(Itemized modification records)

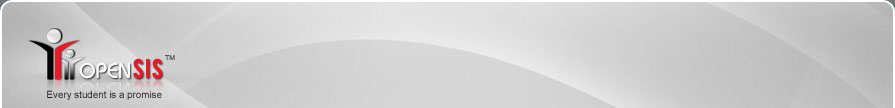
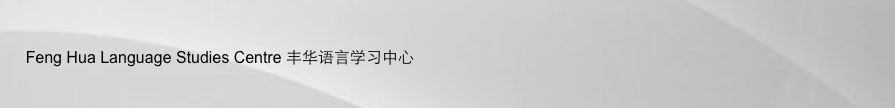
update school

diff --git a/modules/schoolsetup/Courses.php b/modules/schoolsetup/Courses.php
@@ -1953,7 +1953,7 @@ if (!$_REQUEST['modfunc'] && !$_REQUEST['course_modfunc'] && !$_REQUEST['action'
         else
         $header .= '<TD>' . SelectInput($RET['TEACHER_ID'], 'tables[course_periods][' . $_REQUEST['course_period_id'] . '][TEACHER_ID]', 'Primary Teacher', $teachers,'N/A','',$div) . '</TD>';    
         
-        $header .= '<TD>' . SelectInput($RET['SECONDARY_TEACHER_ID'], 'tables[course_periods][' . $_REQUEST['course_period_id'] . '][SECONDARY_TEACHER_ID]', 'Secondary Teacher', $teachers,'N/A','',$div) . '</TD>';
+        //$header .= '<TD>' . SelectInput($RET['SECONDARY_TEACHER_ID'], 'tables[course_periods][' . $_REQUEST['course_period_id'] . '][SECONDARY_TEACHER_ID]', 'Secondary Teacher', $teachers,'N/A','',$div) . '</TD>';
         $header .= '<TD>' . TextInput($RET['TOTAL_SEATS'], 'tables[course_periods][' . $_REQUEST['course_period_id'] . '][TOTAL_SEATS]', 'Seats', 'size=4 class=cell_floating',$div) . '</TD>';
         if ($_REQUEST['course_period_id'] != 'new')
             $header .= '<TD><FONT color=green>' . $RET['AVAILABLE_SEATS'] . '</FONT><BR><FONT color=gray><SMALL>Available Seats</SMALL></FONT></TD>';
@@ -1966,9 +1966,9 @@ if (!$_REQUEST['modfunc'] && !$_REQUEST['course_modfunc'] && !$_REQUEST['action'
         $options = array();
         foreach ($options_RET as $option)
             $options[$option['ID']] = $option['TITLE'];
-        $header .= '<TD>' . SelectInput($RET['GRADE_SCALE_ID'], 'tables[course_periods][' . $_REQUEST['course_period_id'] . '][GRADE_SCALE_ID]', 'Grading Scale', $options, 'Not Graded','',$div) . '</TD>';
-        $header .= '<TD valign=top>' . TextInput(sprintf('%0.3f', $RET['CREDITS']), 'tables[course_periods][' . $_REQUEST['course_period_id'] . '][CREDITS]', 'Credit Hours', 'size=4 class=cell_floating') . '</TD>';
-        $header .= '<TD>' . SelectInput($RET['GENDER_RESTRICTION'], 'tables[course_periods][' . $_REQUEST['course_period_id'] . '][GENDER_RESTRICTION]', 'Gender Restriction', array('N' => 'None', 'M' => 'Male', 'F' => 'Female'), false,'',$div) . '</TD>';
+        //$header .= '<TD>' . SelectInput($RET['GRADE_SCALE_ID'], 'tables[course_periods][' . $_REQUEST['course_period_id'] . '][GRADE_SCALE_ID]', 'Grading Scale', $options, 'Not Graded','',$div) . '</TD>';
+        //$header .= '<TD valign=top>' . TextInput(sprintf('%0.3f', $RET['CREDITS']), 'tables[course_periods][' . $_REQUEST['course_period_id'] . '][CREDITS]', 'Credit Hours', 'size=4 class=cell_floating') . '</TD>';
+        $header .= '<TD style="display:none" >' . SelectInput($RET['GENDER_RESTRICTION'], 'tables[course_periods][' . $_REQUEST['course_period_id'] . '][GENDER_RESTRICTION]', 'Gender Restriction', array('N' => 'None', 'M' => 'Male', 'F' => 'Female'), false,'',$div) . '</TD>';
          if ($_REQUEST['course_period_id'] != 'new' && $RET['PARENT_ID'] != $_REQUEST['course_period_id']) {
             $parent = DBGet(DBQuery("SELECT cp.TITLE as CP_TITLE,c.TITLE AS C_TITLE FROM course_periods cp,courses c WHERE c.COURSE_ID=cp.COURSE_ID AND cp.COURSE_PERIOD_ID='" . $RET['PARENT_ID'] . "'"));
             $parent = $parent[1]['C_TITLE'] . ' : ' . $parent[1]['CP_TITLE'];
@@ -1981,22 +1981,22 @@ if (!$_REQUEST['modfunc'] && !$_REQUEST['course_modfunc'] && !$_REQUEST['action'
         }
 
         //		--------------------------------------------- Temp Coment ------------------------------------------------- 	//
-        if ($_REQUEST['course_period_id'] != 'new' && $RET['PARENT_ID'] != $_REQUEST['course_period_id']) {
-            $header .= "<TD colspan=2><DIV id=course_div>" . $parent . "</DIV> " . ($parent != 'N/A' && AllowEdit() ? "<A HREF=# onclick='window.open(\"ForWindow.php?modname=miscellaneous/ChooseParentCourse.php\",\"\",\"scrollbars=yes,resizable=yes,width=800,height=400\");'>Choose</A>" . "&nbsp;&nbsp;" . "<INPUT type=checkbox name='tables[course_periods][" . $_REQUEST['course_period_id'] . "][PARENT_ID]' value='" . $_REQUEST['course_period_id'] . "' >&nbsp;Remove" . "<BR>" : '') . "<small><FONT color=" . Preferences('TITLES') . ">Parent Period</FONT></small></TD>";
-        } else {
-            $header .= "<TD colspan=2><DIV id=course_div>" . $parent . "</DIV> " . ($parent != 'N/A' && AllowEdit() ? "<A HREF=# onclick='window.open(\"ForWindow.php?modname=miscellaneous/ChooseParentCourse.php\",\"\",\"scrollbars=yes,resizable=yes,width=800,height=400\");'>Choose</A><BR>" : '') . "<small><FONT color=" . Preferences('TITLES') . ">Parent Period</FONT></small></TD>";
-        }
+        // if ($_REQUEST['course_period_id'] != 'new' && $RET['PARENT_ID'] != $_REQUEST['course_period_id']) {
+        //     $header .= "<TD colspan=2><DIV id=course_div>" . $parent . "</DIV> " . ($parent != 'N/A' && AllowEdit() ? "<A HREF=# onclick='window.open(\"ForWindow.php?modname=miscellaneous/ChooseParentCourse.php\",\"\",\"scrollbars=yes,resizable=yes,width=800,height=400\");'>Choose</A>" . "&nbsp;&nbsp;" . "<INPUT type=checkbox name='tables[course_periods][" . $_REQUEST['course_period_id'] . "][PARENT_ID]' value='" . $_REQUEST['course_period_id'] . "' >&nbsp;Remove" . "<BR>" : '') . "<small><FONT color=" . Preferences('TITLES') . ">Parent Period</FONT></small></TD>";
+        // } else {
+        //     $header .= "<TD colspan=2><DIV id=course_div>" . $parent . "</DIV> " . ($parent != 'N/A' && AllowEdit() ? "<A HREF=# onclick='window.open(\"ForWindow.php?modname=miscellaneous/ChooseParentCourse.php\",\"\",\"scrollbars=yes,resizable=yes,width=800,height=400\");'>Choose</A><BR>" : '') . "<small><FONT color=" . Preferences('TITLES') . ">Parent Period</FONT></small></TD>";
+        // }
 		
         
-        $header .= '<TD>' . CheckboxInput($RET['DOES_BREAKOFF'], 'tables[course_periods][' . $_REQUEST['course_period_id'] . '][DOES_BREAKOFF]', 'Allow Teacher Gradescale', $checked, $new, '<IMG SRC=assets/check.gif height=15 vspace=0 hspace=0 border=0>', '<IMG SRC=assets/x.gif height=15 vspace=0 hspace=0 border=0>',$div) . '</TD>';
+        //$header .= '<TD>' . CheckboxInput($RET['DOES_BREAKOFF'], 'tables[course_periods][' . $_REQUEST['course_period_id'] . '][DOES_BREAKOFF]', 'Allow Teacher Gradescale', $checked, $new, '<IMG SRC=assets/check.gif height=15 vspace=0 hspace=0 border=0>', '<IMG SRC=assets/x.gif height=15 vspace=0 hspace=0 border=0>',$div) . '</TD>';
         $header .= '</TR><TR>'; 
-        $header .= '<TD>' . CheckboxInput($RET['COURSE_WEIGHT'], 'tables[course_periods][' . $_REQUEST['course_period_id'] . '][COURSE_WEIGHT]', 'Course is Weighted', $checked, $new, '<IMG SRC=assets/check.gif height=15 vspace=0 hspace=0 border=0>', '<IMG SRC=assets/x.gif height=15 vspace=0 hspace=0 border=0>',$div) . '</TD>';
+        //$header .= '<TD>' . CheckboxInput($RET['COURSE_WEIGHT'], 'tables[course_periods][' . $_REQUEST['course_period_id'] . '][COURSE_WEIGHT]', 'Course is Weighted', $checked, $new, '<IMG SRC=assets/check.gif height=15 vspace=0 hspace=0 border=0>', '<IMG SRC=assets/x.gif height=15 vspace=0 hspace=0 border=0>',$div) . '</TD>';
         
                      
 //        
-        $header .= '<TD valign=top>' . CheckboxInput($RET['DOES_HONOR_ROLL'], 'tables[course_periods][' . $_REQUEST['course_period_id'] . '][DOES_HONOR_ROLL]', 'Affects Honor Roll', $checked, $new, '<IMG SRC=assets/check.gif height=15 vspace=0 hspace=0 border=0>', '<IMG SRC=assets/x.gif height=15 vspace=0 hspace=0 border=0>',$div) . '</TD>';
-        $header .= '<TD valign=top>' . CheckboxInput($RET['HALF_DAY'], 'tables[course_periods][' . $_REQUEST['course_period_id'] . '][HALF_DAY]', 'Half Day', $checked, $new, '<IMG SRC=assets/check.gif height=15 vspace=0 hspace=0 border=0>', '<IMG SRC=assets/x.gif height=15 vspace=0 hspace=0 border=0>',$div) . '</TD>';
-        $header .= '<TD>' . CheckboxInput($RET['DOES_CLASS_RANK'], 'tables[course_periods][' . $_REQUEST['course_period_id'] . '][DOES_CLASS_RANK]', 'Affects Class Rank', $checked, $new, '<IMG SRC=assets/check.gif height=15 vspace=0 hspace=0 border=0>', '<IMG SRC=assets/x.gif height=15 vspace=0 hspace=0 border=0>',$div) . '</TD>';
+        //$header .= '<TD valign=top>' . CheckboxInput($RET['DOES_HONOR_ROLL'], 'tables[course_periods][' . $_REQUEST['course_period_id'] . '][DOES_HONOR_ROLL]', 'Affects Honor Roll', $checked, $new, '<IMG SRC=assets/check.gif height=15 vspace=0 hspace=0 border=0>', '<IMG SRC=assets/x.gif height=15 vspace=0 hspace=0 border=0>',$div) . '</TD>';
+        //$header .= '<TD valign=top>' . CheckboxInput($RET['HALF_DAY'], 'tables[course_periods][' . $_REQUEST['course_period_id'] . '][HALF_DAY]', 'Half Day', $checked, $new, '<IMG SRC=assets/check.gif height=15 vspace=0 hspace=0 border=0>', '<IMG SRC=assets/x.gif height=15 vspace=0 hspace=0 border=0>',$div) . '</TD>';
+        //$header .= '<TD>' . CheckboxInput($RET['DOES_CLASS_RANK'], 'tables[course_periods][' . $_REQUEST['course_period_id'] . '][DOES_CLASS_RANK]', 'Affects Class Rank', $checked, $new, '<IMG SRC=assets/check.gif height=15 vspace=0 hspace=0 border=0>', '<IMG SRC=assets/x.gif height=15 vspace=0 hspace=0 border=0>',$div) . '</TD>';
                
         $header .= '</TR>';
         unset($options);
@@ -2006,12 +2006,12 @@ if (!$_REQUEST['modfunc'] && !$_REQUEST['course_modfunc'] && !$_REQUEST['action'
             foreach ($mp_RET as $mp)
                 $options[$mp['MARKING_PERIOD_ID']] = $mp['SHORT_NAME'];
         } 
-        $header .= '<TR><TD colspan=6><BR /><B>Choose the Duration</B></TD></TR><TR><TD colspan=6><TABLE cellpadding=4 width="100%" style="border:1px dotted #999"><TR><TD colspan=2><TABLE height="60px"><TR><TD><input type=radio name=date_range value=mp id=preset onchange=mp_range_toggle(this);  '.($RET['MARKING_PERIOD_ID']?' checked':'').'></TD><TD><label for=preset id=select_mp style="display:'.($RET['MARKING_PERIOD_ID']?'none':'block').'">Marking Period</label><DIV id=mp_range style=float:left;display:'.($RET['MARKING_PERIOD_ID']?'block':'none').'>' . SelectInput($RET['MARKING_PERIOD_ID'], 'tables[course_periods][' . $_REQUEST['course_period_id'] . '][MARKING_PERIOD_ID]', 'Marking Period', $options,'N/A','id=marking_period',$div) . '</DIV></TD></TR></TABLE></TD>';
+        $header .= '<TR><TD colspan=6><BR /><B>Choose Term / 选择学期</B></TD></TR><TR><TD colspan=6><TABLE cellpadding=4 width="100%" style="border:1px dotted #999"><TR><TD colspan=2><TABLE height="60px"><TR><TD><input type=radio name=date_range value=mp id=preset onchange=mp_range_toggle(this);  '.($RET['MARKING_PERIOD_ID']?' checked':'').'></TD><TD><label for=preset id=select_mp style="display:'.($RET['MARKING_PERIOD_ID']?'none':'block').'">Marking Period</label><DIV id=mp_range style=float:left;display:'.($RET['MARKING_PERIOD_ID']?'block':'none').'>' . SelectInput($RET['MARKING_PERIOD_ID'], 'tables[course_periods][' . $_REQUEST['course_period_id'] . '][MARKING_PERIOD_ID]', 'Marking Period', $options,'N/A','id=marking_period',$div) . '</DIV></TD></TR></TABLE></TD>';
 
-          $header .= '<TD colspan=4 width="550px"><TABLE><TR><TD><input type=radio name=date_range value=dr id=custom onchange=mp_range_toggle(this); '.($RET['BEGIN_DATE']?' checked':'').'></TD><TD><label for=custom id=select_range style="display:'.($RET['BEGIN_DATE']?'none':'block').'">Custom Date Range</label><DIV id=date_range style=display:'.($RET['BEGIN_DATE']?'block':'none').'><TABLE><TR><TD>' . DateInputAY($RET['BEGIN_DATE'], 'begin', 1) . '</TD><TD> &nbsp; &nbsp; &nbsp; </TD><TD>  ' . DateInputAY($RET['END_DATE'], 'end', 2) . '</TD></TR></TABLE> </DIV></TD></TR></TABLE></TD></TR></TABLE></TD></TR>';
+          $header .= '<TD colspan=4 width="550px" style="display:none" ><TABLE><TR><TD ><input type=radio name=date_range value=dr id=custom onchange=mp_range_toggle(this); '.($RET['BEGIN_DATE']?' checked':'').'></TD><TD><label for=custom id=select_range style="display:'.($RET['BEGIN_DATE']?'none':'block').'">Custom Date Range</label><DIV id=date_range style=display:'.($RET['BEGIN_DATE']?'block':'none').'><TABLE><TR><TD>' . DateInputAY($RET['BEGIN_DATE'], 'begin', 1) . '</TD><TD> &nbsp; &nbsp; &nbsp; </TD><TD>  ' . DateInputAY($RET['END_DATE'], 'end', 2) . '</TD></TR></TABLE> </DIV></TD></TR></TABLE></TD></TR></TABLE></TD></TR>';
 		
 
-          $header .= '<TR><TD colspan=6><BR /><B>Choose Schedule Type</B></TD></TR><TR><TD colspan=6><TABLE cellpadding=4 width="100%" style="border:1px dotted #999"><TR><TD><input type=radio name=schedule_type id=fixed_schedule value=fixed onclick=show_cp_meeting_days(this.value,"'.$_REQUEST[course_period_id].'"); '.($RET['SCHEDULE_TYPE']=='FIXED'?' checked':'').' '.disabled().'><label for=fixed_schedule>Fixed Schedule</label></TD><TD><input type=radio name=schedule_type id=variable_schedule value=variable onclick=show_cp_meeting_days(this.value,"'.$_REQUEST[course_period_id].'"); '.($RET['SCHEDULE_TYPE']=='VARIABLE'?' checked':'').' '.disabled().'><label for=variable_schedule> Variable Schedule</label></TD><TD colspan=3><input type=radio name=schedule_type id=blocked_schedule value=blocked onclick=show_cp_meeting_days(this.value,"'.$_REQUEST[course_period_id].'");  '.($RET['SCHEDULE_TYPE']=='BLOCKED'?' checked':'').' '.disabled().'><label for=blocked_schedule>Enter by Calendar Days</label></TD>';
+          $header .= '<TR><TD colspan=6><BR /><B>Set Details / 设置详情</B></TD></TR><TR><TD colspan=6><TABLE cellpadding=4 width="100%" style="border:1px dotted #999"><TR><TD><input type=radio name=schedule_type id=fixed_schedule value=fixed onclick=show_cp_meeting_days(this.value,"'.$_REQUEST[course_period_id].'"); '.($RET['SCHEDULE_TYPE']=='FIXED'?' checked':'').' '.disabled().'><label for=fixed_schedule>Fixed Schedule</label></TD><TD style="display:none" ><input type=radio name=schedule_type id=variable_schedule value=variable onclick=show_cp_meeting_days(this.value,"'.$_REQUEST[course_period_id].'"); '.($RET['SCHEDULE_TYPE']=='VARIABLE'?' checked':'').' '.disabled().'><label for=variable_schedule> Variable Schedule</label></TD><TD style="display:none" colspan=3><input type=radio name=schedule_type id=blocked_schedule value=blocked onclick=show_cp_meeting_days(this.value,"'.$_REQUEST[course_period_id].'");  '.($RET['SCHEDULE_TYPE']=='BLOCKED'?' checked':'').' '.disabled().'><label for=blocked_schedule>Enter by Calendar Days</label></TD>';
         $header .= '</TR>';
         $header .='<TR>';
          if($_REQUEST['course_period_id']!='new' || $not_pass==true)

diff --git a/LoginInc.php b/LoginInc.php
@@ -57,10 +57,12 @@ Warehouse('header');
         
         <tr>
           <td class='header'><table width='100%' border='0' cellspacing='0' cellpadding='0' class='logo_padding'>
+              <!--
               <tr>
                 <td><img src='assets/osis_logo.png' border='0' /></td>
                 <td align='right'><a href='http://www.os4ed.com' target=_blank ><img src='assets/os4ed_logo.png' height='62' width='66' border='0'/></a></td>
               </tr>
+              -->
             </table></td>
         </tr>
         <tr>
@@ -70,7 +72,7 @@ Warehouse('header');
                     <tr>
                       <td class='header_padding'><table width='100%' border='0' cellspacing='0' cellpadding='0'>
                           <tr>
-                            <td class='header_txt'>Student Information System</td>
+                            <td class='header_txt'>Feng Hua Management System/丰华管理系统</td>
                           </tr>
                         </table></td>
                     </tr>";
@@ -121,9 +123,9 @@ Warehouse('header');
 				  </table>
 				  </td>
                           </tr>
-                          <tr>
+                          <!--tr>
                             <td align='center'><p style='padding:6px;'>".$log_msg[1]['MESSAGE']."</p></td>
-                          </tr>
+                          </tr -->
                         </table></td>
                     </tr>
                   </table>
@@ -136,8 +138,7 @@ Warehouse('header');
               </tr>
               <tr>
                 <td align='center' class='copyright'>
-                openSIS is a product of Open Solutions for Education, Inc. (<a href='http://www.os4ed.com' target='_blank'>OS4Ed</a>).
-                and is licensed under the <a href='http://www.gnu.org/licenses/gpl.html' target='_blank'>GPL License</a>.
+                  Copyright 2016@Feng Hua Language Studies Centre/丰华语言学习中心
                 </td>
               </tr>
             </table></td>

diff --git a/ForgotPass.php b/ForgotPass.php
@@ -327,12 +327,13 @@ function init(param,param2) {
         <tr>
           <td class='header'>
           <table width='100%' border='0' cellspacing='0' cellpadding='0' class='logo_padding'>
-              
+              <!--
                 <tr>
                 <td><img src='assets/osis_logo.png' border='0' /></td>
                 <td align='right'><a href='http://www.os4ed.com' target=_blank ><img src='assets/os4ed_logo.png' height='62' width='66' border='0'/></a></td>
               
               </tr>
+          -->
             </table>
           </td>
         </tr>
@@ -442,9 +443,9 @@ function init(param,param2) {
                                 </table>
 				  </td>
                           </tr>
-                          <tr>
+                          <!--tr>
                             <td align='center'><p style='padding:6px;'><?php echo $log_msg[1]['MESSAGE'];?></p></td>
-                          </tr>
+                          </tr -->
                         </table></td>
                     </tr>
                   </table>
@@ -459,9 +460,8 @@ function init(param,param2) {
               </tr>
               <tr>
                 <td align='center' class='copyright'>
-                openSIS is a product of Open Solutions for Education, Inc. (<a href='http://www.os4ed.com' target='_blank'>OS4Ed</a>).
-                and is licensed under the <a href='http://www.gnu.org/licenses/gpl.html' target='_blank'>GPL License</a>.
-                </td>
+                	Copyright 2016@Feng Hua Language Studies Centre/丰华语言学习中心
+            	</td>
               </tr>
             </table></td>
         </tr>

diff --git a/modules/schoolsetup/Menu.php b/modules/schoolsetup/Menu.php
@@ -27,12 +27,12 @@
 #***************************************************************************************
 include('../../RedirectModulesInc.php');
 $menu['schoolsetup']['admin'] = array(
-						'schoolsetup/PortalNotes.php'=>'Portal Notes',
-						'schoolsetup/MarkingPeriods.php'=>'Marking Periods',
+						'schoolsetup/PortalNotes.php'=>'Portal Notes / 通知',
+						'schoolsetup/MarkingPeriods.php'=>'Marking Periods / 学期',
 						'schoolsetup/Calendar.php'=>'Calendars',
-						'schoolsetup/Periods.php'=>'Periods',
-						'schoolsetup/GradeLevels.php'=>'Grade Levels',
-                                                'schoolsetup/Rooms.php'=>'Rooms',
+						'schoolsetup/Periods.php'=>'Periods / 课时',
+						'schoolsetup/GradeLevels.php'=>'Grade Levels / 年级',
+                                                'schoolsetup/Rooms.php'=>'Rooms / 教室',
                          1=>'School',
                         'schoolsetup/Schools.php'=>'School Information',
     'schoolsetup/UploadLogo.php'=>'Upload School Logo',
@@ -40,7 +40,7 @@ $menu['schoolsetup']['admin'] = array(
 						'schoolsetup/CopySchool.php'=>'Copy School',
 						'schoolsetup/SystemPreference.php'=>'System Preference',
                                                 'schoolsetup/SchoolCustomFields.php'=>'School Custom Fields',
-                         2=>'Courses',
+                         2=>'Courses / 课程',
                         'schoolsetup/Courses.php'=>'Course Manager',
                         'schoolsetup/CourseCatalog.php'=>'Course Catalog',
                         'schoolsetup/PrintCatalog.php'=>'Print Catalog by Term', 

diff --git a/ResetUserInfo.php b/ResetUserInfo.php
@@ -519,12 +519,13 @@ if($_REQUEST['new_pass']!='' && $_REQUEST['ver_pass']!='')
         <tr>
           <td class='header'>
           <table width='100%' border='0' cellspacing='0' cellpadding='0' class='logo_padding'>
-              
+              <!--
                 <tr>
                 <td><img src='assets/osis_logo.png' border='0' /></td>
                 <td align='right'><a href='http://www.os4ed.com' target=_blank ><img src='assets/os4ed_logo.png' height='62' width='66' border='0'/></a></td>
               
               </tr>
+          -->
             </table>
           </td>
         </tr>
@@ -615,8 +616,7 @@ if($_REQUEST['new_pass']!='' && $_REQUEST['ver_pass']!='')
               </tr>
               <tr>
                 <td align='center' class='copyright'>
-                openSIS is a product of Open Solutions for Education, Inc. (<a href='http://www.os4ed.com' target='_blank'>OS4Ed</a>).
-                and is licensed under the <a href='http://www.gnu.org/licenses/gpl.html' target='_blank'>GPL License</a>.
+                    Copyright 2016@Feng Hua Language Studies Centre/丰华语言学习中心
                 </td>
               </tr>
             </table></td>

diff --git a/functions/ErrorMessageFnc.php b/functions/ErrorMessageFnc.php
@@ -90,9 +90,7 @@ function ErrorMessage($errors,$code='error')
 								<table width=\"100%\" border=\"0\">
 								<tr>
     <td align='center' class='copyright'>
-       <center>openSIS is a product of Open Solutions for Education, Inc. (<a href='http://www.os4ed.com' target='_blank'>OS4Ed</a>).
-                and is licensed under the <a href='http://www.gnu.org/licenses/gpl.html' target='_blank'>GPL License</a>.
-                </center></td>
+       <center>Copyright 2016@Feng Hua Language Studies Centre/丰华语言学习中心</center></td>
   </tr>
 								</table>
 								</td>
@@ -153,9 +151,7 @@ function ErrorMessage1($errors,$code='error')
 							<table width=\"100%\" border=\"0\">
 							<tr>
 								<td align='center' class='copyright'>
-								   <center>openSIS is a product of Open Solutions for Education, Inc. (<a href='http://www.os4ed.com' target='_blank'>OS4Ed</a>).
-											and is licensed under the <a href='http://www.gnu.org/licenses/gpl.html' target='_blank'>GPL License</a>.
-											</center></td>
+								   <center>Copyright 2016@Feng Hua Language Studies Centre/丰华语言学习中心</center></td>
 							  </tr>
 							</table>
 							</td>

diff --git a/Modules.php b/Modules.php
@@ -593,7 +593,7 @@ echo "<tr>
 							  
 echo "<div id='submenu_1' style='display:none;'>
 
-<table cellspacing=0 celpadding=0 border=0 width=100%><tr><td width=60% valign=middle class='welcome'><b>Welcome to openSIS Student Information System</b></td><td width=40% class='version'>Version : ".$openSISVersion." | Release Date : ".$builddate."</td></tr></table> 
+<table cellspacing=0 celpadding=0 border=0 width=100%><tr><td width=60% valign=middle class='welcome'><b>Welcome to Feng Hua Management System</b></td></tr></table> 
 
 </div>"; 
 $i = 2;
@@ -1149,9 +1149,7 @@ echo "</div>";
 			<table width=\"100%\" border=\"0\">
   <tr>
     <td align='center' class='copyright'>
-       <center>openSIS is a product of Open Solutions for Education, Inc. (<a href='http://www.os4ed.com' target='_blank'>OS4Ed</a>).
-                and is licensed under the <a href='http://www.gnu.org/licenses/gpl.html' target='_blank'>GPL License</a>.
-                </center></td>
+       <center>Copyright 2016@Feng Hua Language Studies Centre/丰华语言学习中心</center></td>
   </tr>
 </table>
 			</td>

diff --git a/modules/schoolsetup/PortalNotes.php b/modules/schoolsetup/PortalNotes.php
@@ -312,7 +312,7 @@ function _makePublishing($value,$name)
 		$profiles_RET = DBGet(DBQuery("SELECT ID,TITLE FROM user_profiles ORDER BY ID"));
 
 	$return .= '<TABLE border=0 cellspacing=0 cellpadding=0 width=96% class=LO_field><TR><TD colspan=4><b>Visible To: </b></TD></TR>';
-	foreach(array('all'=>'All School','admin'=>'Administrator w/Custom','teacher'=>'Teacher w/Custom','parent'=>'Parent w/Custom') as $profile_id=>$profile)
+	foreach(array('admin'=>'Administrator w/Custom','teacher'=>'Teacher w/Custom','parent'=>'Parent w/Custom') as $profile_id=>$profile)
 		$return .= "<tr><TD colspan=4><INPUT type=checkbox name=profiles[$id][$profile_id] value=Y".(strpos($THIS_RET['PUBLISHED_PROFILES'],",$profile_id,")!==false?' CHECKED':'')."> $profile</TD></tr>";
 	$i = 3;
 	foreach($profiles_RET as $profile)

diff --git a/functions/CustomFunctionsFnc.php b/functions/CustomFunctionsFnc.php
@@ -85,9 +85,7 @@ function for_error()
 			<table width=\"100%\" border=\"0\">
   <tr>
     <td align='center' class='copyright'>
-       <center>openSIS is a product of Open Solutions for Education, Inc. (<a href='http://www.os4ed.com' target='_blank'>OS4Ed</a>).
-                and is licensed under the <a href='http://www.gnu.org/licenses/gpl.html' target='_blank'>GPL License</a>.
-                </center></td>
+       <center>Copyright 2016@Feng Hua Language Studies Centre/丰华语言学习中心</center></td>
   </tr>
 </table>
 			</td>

#### [Aim of the task]
Copy each line from the data above that includes "diff".

#### [Written answer]
diff --git a/modules/schoolsetup/Courses.php b/modules/schoolsetup/Courses.php
diff --git a/LoginInc.php b/LoginInc.php
diff --git a/ForgotPass.php b/ForgotPass.php
diff --git a/modules/schoolsetup/Menu.php b/modules/schoolsetup/Menu.php
diff --git a/ResetUserInfo.php b/ResetUserInfo.php
diff --git a/functions/ErrorMessageFnc.php b/functions/ErrorMessageFnc.php
diff --git a/Modules.php b/Modules.php
diff --git a/modules/schoolsetup/PortalNotes.php b/modules/schoolsetup/PortalNotes.php
diff --git a/functions/CustomFunctionsFnc.php b/functions/CustomFunctionsFnc.php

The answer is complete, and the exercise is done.